- Legal Jobs
The Calcutta High Court on Wednesday allowed a plea to live stream the final hearings in a case concerning the rights of a Parsi woman who married outside the community to entire the fire temple (The Parsi Zoroastrian Association v Prochy N Mehta and Ors.)
Parsi rules prohibit persons who marry outside the community to enter the fire temple, the place of worship for Parsis. The main petition before the High Court has been filed seeking the Court’s approval to allow a woman who married outside the community, and her children, entry into the fire temple. The petition was filed against the Zoroastrian Anjuman Atash Adaram Trust and the Parsi Zoroastrian Association of Kolkata.
A plea was subsequently made by the Zoroastrian Association to live stream the proceedings in the case. The Court allowed the plea after taking note of submissions that the case is likely to have ramifications across India.
It was submitted by organisation that its members also wished to vicariously take part in the proceedings by viewing the same, since all of them could not possibly attend the Court.
In response, Justices Sanjib Banerjee and Kaushik Chanda, have allowed the plea, subject to practical constraints that may arise. The order states,"
Calcutta High Court
As stated above, the Court has directed that the costs of streaming the proceedings would be borne by the Association. The Association has been directed to get in touch with the concerned High Court Registrars to discern the equipment required to carry out the live-streaming.
The Court clarified that the live-streaming will only be with respect to the "effective hearings in course of the final hearing of the originating summons and not of any interlocutory proceedings."
The proceedings are expected to be live streamed on YouTube, through two cameras that have been suggested to be installed in the court. The main petition will be heard by Justice Debangshu Basak.
The High Court's decision to allow the live-streaming marks a significant first.

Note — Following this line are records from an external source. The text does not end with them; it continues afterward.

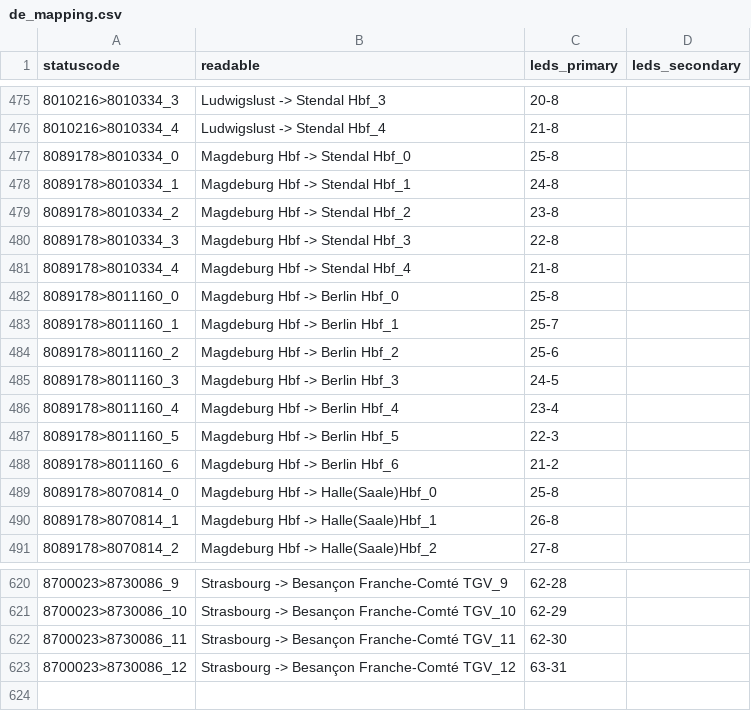
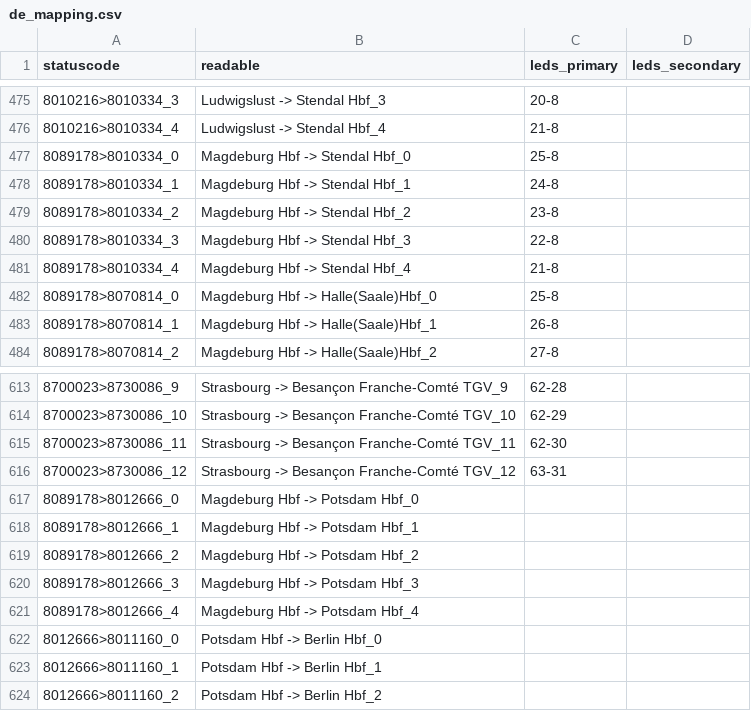
Before and after one commit to lumaghg/heidelberg-train-monitor, a CSV file: src/animation/mappings/de_mapping.csv, drawn as a sheet; only a part is shown, gaps mark what is left out.

```diff
--- a/src/animation/mappings/de_mapping.csv
+++ b/src/animation/mappings/de_mapping.csv
@@ -481,9 +481,2 @@ statuscode,readable,leds_primary,leds_secondary
 8089178>8010334_4,Magdeburg Hbf -> Stendal Hbf_4,21-8,
-8089178>8011160_0,Magdeburg Hbf -> Berlin Hbf_0,25-8,
-8089178>8011160_1,Magdeburg Hbf -> Berlin Hbf_1,25-7,
-8089178>8011160_2,Magdeburg Hbf -> Berlin Hbf_2,25-6,
-8089178>8011160_3,Magdeburg Hbf -> Berlin Hbf_3,24-5,
-8089178>8011160_4,Magdeburg Hbf -> Berlin Hbf_4,23-4,
-8089178>8011160_5,Magdeburg Hbf -> Berlin Hbf_5,22-3,
-8089178>8011160_6,Magdeburg Hbf -> Berlin Hbf_6,21-2,
 8089178>8070814_0,Magdeburg Hbf -> Halle(Saale)Hbf_0,25-8,
@@ -623 +616,9 @@ statuscode,readable,leds_primary,leds_secondary
 8700023>8730086_12,Strasbourg -> Besançon Franche-Comté TGV_12,63-31,
+8089178>8012666_0,Magdeburg Hbf -> Potsdam Hbf_0,,
+8089178>8012666_1,Magdeburg Hbf -> Potsdam Hbf_1,,
+8089178>8012666_2,Magdeburg Hbf -> Potsdam Hbf_2,,
+8089178>8012666_3,Magdeburg Hbf -> Potsdam Hbf_3,,
+8089178>8012666_4,Magdeburg Hbf -> Potsdam Hbf_4,,
+8012666>8011160_0,Potsdam Hbf -> Berlin Hbf_0,,
+8012666>8011160_1,Potsdam Hbf -> Berlin Hbf_1,,
+8012666>8011160_2,Potsdam Hbf -> Berlin Hbf_2,,
```
Also changed, not shown: src/de/static/stations.csv, src/de/static/stretch_segments.csv, 6 other files.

In September 2018, a three Judge Bench of then Chief Justice Dipak Misra and Justices AM Khanwilkar and DY Chandrachud had allowed the live streaming of cases of Constitutional importance that take place in the Court of the Chief Justice of India.

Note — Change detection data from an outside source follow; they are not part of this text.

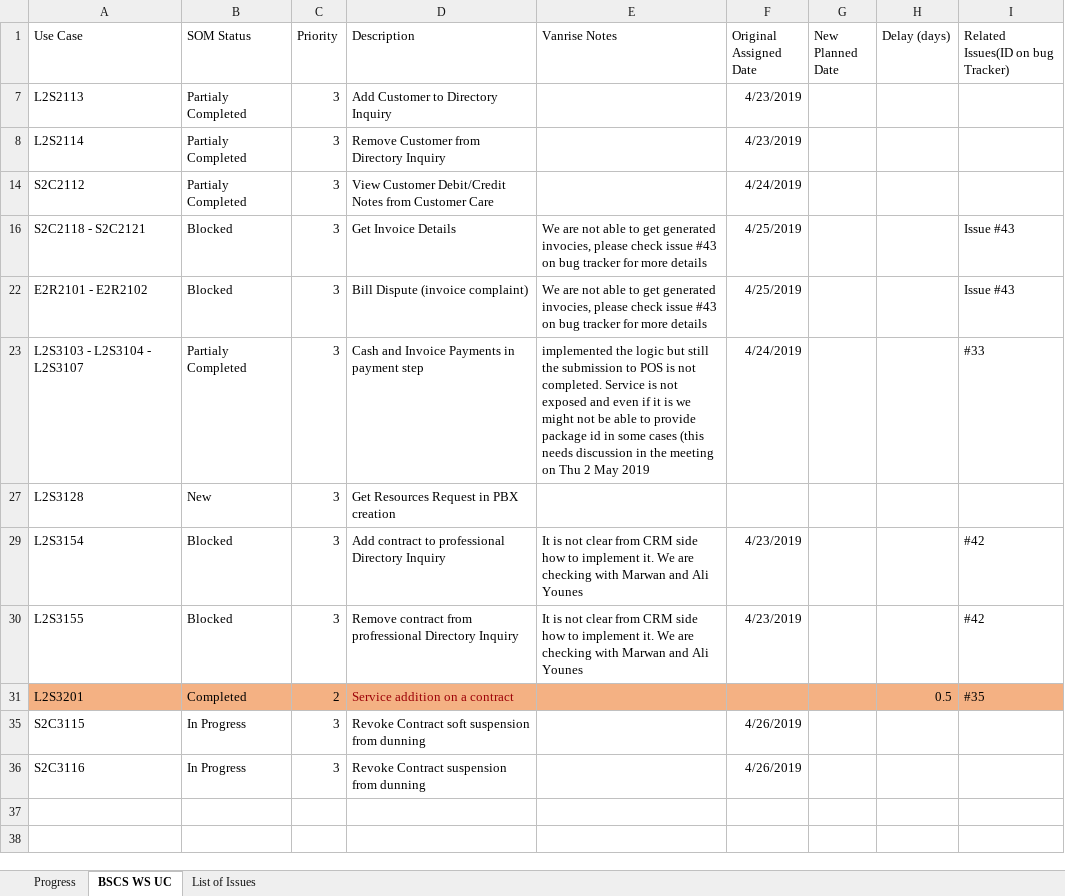
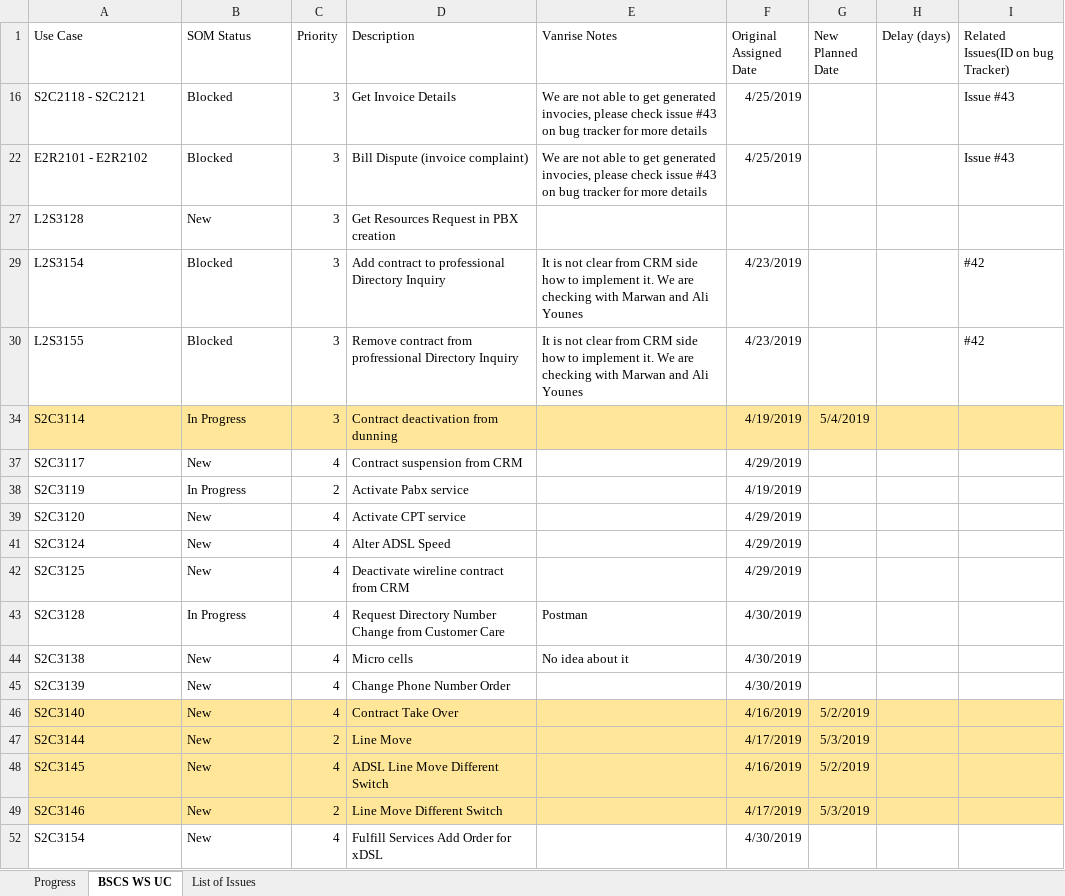
Before and after one commit to ismailzein83/vr, an Excel workbook: SOM/Documents/SOM/BSCS Integration Progress (003).xlsx, sheet BSCS WS UC, drawn as a sheet; values as stored, in another font and other column widths than the file's, no borders; table styles not drawn; removed rows and columns are numbered as before the commit, all else as after; the diff names each change by its address in the sheet, - before the commit and + after, or states it on an @@ line.

Commit message:
updating progress
git-tfs-id: [http://developmentvlan:8585/tfs/vanrise.collection]$/;C55644

```diff
--- a/SOM/Documents/SOM/BSCS Integration Progress (003).xlsx (sheet BSCS WS UC)
+++ b/SOM/Documents/SOM/BSCS Integration Progress (003).xlsx (sheet BSCS WS UC)
-row 7: L2S2113 | Partialy Completed | 3 | Add Customer to Directory Inquiry |  | 4/23/2019
-row 8: L2S2114 | Partialy Completed | 3 | Remove Customer from Directory Inquiry |  | 4/23/2019
-row 14: S2C2112 | Partialy Completed | 3 | View Customer Debit/Credit Notes from Customer Care |  | 4/24/2019
@@ row 23 hidden: L2S3103 - L2S3104 - L2S3107 | Partialy Completed | 3 | Cash and Invoice Payments in payment step | implemented the logic but still the submission to POS is not completed. Service is not exposed and even if it is we might not be able to provide package id in some cases (this needs discussion in the meeting on Thu 2 May 2019 | 4/24/2019 |  |  | #33 @@
@@ row 31 hidden: L2S3201 | Completed | 2 | Service addition on a contract |  |  |  | 0.5 | #35 @@
-row 35: S2C3115 | In Progress | 3 | Revoke Contract soft suspension from dunning |  | 4/26/2019
-A34 (Use Case): S2C3116
+A34 (Use Case): S2C3114
-A34:I34 fill: none
+A34:I34 fill: #FFE699
-D34 (Description): Revoke Contract suspension from dunning
+D34 (Description): Contract deactivation from dunning
-F34 (Original Assigned Date): 4/26/2019
+F34 (Original Assigned Date): 4/19/2019
-G34 (New Planned Date): (empty)
+G34 (New Planned Date): 5/4/2019
@@ row 37 unhidden: S2C3117 | New | 4 | Contract suspension from CRM |  | 4/29/2019 @@
+row 38: S2C3119 | In Progress | 2 | Activate Pabx service |  | 4/19/2019
@@ row 39 unhidden: S2C3120 | New | 4 | Activate CPT service |  | 4/29/2019 @@
@@ row 41 unhidden: S2C3124 | New | 4 | Alter ADSL Speed |  | 4/29/2019 @@
@@ row 42 unhidden: S2C3125 | New | 4 | Deactivate wireline contract from CRM |  | 4/29/2019 @@
+row 43: S2C3128 | In Progress | 4 | Request Directory Number Change from Customer Care | Postman | 4/30/2019
@@ row 44 unhidden: S2C3138 | New | 4 | Micro cells | No idea about it | 4/30/2019 @@
@@ row 45 unhidden: S2C3139 | New | 4 | Change Phone Number Order |  | 4/30/2019 @@
@@ row 46 unhidden: S2C3140 | New | 4 | Contract Take Over |  | 4/16/2019 | 5/2/2019 @@
@@ row 47 unhidden: S2C3144 | New | 2 | Line Move |  | 4/17/2019 | 5/3/2019 @@
@@ row 48 unhidden: S2C3145 | New | 4 | ADSL Line Move Different Switch |  | 4/16/2019 | 5/2/2019 @@
@@ row 49 unhidden: S2C3146 | New | 2 | Line Move Different Switch |  | 4/17/2019 | 5/3/2019 @@
@@ row 52 unhidden: S2C3154 | New | 4 | Fulfill Services Add Order for xDSL |  | 4/30/2019 @@
```
Also changed, not shown: hidden cells.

However, the the Supreme Court has been slow to implement the directive, with a Bench headed by Justice Arun Mishra even observing that judicial orders cannot be passed to compel the administrative wing of the Supreme Court to act on the project expeditiously.
[Read the Order]